:: EXERCISE MATERIALS ::
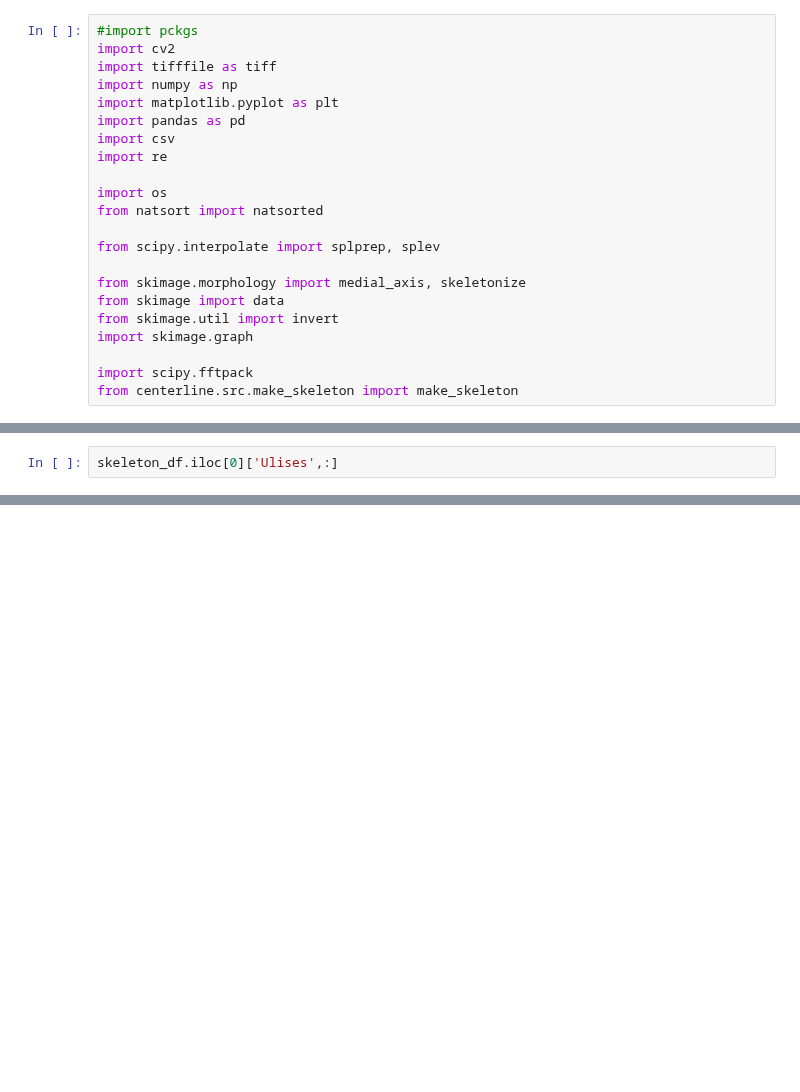
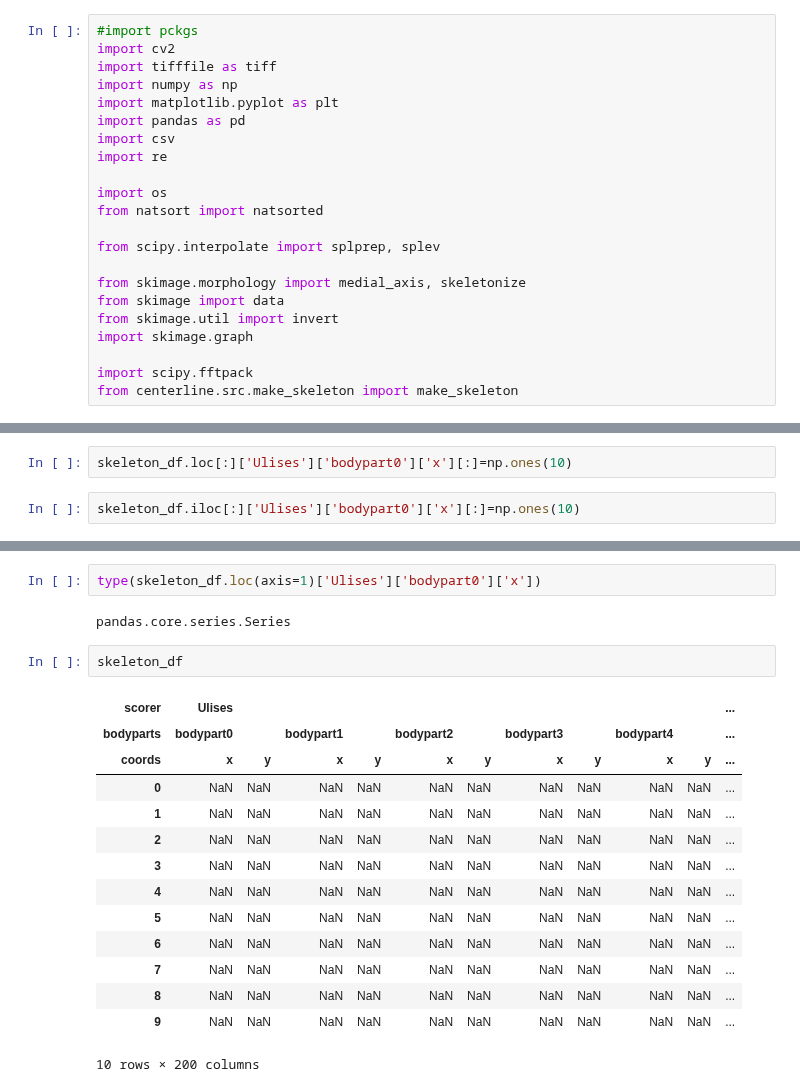
Before and after one commit to leonkontorovich/centerline_behavior_annotation, a Jupyter notebook: centerline/dev/extract_centerlines.ipynb, the cells around one changed output, grey strips where cells are left out. Saved outputs shown, nothing was run; the diff lists cells and outputs as text; blank space fills up the shorter version.

```diff
--- a/centerline/dev/extract_centerlines.ipynb
+++ b/centerline/dev/extract_centerlines.ipynb
@@ -358,2 +351,4 @@ skeleton_df.head(2)
+# %%
+skeleton_df.loc[:]['Ulises']['bodypart0']['x'][:]=np.ones(10)
 # %%
-skeleton_df.iloc[0]['Ulises',:]
+skeleton_df.iloc[:]['Ulises']['bodypart0']['x'][:]=np.ones(10)
@@ -410,0 +401,21 @@ array([272.06519468, 272.58295585, 273.83594757, 275.45451869,
+# %%
+type(skeleton_df.loc(axis=1)['Ulises']['bodypart0']['x'])
+# %% [output]
+pandas.core.series.Series
+# %%
+skeleton_df
+# %% [output]
+| scorer | Ulises |  |  |  |  |  |  |  |  |  | ... |
+| bodyparts | bodypart0 |  | bodypart1 |  | bodypart2 |  | bodypart3 |  | bodypart4 |  | ... |
+| coords | x | y | x | y | x | y | x | y | x | y | ... |
+| 0 | NaN | NaN | NaN | NaN | NaN | NaN | NaN | NaN | NaN | NaN | ... |
+| 1 | NaN | NaN | NaN | NaN | NaN | NaN | NaN | NaN | NaN | NaN | ... |
+| 2 | NaN | NaN | NaN | NaN | NaN | NaN | NaN | NaN | NaN | NaN | ... |
+| 3 | NaN | NaN | NaN | NaN | NaN | NaN | NaN | NaN | NaN | NaN | ... |
+| 4 | NaN | NaN | NaN | NaN | NaN | NaN | NaN | NaN | NaN | NaN | ... |
+| 5 | NaN | NaN | NaN | NaN | NaN | NaN | NaN | NaN | NaN | NaN | ... |
+| 6 | NaN | NaN | NaN | NaN | NaN | NaN | NaN | NaN | NaN | NaN | ... |
+| 7 | NaN | NaN | NaN | NaN | NaN | NaN | NaN | NaN | NaN | NaN | ... |
+| 8 | NaN | NaN | NaN | NaN | NaN | NaN | NaN | NaN | NaN | NaN | ... |
+| 9 | NaN | NaN | NaN | NaN | NaN | NaN | NaN | NaN | NaN | NaN | ... |
+10 rows × 200 columns
```
Also changed, not shown: parts of 45 cells of this notebook.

:: PROBLEM DETAILS ::
Everything in the records except the pictures is to be repeated exactly.

:: TASK OUTPUT ::
Before and after one commit to leonkontorovich/centerline_behavior_annotation, a Jupyter notebook: centerline/dev/extract_centerlines.ipynb, the cells around one changed output, grey strips where cells are left out. Saved outputs shown, nothing was run; the diff lists cells and outputs as text; blank space fills up the shorter version.

```diff
--- a/centerline/dev/extract_centerlines.ipynb
+++ b/centerline/dev/extract_centerlines.ipynb
@@ -358,2 +351,4 @@ skeleton_df.head(2)
+# %%
+skeleton_df.loc[:]['Ulises']['bodypart0']['x'][:]=np.ones(10)
 # %%
-skeleton_df.iloc[0]['Ulises',:]
+skeleton_df.iloc[:]['Ulises']['bodypart0']['x'][:]=np.ones(10)
@@ -410,0 +401,21 @@ array([272.06519468, 272.58295585, 273.83594757, 275.45451869,
+# %%
+type(skeleton_df.loc(axis=1)['Ulises']['bodypart0']['x'])
+# %% [output]
+pandas.core.series.Series
+# %%
+skeleton_df
+# %% [output]
+| scorer | Ulises |  |  |  |  |  |  |  |  |  | ... |
+| bodyparts | bodypart0 |  | bodypart1 |  | bodypart2 |  | bodypart3 |  | bodypart4 |  | ... |
+| coords | x | y | x | y | x | y | x | y | x | y | ... |
+| 0 | NaN | NaN | NaN | NaN | NaN | NaN | NaN | NaN | NaN | NaN | ... |
+| 1 | NaN | NaN | NaN | NaN | NaN | NaN | NaN | NaN | NaN | NaN | ... |
+| 2 | NaN | NaN | NaN | NaN | NaN | NaN | NaN | NaN | NaN | NaN | ... |
+| 3 | NaN | NaN | NaN | NaN | NaN | NaN | NaN | NaN | NaN | NaN | ... |
+| 4 | NaN | NaN | NaN | NaN | NaN | NaN | NaN | NaN | NaN | NaN | ... |
+| 5 | NaN | NaN | NaN | NaN | NaN | NaN | NaN | NaN | NaN | NaN | ... |
+| 6 | NaN | NaN | NaN | NaN | NaN | NaN | NaN | NaN | NaN | NaN | ... |
+| 7 | NaN | NaN | NaN | NaN | NaN | NaN | NaN | NaN | NaN | NaN | ... |
+| 8 | NaN | NaN | NaN | NaN | NaN | NaN | NaN | NaN | NaN | NaN | ... |
+| 9 | NaN | NaN | NaN | NaN | NaN | NaN | NaN | NaN | NaN | NaN | ... |
+10 rows × 200 columns
```
Also changed, not shown: parts of 45 cells of this notebook.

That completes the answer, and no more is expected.